▸ **WORK TO BE COMPLETED**:
In the entries below, count each line holding the word "head". Answer with the total alone.

▸ **Collected data entries**:
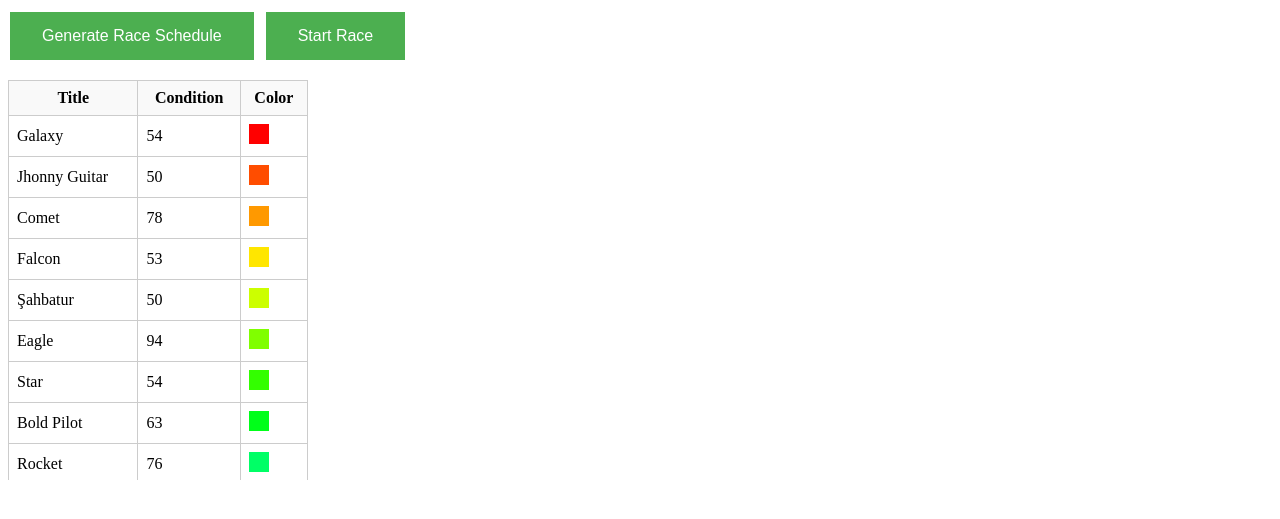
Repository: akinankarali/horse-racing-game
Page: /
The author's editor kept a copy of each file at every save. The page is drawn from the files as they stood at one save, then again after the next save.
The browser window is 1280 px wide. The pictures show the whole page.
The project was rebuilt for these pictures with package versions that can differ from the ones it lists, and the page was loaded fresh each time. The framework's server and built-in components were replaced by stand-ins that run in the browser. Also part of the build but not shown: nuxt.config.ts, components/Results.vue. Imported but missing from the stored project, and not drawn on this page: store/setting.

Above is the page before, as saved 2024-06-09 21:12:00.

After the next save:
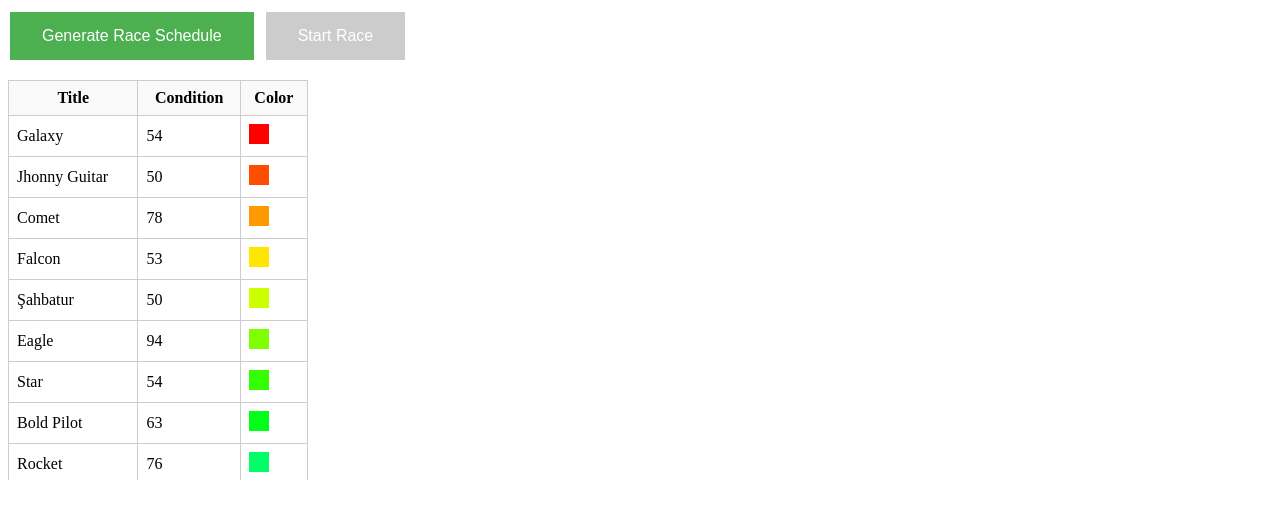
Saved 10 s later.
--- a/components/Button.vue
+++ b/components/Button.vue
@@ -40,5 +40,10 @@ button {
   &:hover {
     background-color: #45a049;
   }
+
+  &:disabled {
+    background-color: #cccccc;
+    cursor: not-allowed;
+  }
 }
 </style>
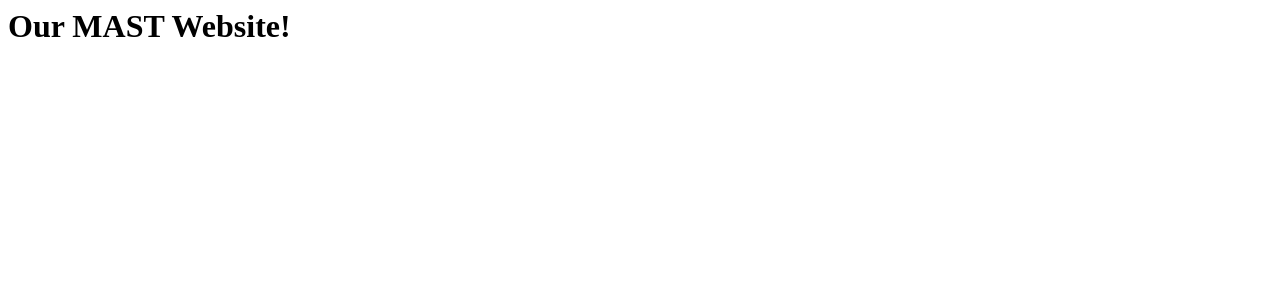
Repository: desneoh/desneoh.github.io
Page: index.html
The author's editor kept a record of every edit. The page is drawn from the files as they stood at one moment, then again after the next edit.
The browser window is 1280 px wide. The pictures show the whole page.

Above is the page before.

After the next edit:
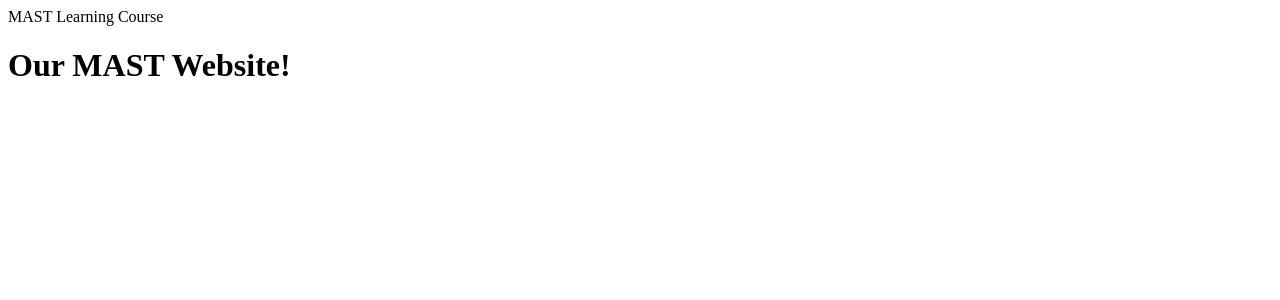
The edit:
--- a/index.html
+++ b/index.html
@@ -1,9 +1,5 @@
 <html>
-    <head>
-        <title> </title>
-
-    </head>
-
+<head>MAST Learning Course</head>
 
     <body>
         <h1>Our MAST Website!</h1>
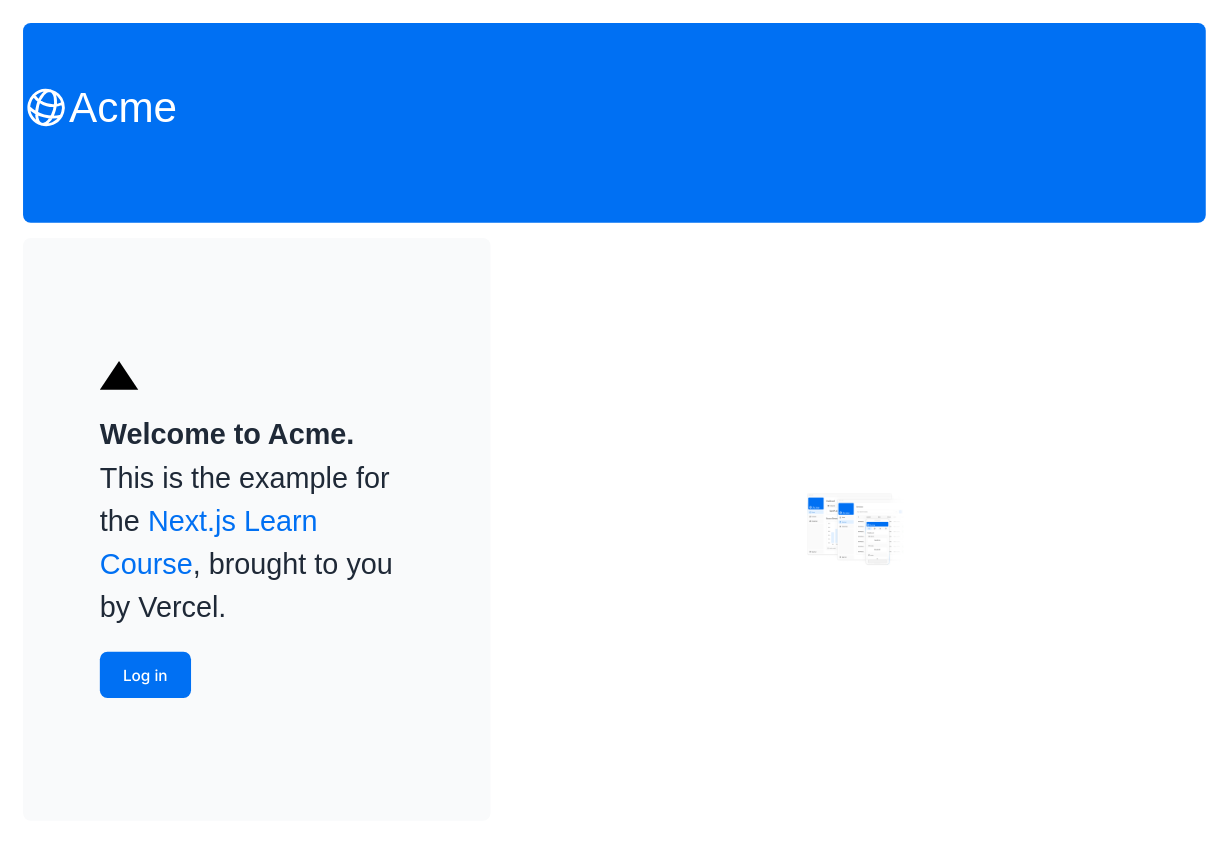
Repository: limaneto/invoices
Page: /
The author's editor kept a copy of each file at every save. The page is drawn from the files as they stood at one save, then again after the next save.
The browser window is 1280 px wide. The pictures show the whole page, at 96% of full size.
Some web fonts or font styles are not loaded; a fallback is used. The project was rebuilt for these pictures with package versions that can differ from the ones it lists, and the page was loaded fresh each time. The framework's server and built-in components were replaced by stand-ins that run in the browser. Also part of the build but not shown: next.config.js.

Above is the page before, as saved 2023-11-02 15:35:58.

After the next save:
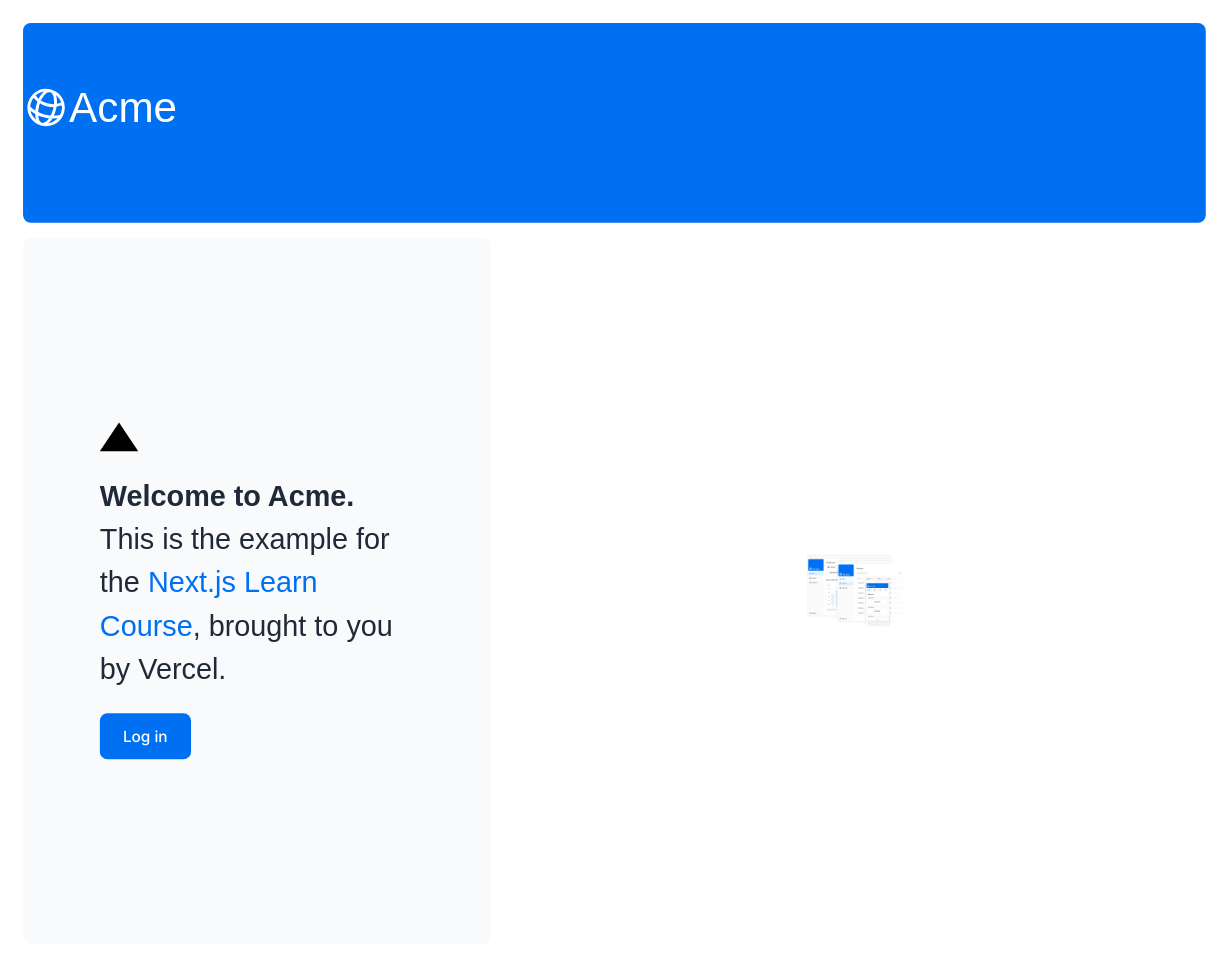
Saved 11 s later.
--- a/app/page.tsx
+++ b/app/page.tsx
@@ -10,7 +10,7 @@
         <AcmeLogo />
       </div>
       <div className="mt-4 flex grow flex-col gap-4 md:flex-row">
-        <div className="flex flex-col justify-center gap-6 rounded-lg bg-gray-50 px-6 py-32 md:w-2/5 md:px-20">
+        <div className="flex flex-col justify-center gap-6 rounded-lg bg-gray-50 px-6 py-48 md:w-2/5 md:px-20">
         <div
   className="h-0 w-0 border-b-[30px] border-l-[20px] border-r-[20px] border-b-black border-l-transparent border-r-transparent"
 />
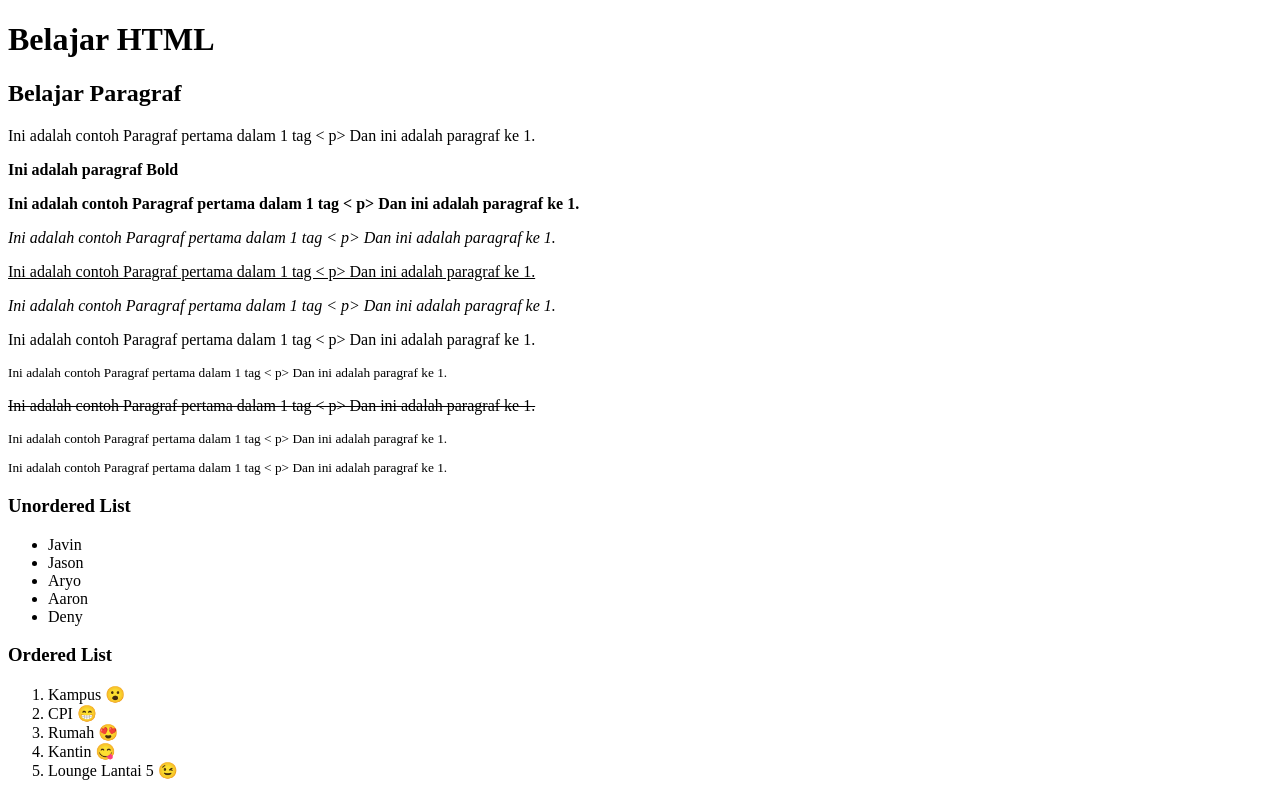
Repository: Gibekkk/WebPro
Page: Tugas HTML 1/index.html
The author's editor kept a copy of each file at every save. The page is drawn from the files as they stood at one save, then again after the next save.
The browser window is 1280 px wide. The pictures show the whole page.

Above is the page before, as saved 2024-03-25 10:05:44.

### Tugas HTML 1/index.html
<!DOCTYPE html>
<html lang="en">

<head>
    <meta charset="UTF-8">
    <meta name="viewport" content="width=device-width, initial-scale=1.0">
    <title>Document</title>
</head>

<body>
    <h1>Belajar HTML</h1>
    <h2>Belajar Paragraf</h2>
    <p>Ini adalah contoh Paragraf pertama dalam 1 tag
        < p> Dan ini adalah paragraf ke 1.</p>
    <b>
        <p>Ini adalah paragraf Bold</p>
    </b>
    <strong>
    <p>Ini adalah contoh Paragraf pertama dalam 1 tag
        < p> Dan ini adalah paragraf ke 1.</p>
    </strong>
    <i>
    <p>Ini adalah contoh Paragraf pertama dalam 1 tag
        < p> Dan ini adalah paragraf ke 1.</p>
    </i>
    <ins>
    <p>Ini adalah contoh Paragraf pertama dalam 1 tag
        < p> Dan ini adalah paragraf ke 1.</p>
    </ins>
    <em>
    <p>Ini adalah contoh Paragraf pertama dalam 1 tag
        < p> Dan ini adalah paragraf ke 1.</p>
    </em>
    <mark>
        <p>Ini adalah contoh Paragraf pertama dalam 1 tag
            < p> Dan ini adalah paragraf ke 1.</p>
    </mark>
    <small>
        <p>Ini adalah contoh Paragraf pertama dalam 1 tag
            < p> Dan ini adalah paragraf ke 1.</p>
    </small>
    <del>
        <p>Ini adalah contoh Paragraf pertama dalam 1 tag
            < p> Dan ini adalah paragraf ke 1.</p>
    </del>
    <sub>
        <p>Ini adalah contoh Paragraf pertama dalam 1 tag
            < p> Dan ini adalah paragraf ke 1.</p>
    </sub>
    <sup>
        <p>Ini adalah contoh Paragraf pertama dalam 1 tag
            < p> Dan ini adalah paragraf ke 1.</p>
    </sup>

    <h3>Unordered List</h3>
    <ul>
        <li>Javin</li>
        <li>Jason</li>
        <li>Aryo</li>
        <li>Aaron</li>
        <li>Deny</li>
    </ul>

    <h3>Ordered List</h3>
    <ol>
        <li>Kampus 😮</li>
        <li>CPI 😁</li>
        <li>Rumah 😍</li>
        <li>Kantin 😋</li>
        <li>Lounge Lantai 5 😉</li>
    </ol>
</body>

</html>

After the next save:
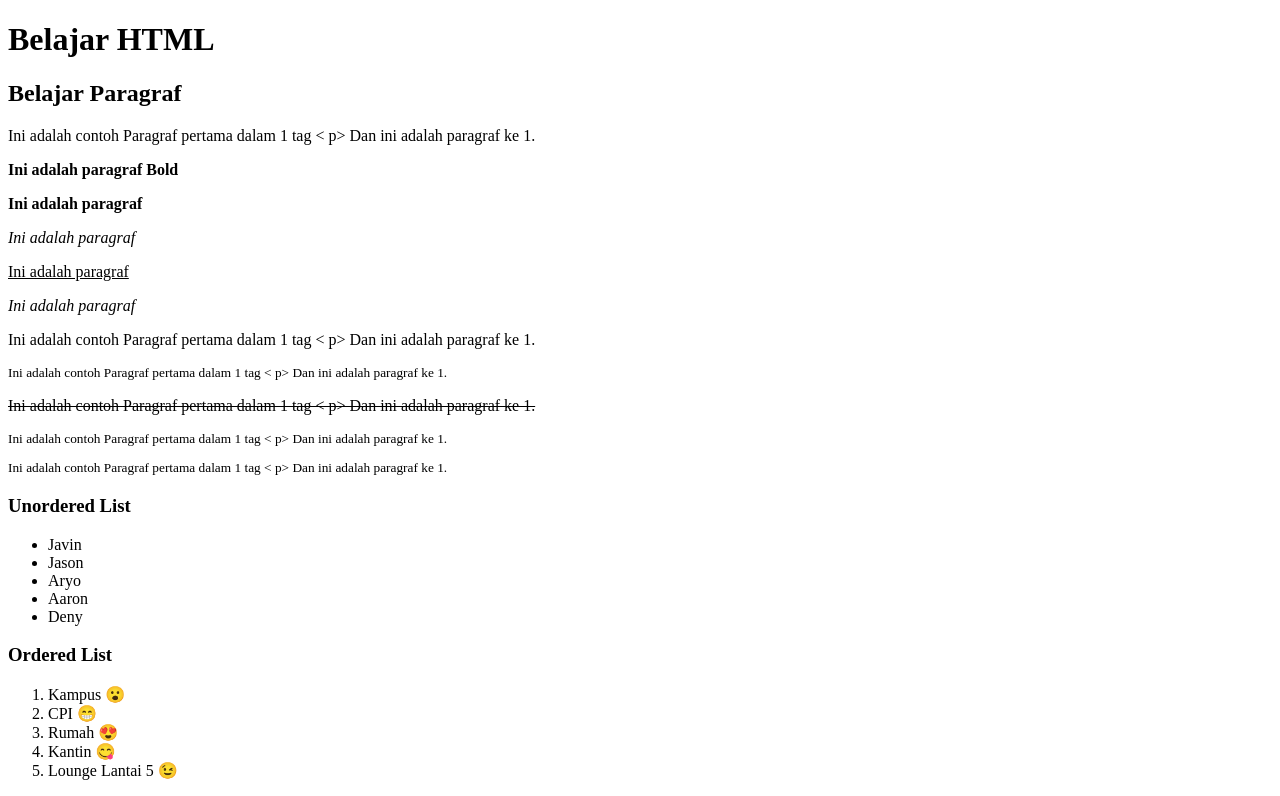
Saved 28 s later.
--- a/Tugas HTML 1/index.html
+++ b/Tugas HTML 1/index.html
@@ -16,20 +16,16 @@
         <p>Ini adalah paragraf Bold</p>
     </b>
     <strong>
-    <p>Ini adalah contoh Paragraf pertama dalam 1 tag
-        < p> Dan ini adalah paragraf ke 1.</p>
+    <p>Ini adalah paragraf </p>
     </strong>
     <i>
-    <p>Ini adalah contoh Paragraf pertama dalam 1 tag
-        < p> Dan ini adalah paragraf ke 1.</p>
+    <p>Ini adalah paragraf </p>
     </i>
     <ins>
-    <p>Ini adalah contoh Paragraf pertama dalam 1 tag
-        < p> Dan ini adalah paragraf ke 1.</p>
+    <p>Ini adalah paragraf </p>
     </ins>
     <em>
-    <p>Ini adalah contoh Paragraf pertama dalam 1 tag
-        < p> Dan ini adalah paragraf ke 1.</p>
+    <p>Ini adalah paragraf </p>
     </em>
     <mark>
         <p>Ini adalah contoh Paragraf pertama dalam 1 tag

▸ **TASK RESULT**:
5